## Your instructions
Go through the material below and copy all lines with "Borislav".

## Data to examine
^^^^^^^^^^^^^^^^

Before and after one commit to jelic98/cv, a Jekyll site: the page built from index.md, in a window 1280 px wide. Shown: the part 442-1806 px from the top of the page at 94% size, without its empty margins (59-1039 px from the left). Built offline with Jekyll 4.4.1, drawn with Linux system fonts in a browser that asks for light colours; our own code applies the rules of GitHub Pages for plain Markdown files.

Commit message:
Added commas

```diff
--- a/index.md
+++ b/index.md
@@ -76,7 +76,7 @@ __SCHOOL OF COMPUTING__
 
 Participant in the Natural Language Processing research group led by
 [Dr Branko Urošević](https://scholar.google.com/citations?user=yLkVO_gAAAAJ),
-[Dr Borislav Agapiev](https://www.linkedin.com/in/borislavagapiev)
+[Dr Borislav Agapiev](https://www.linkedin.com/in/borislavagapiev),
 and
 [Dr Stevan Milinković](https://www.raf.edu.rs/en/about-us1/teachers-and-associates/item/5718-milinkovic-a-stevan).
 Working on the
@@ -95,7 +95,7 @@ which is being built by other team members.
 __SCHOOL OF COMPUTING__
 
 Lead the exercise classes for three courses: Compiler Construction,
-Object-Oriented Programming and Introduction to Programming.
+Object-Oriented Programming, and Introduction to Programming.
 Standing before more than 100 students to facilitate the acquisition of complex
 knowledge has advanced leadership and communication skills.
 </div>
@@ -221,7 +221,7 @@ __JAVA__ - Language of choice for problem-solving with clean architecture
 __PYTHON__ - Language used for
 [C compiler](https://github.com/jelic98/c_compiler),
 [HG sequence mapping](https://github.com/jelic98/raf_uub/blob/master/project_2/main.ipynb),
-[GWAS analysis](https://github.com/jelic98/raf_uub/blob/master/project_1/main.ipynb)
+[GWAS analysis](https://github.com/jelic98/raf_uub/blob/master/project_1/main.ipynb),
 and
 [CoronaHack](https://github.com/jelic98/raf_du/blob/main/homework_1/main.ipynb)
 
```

^^^^^^^^^^^^^^^^

## Result of the exercise
-[Dr Borislav Agapiev](https://www.linkedin.com/in/borislavagapiev)
+[Dr Borislav Agapiev](https://www.linkedin.com/in/borislavagapiev),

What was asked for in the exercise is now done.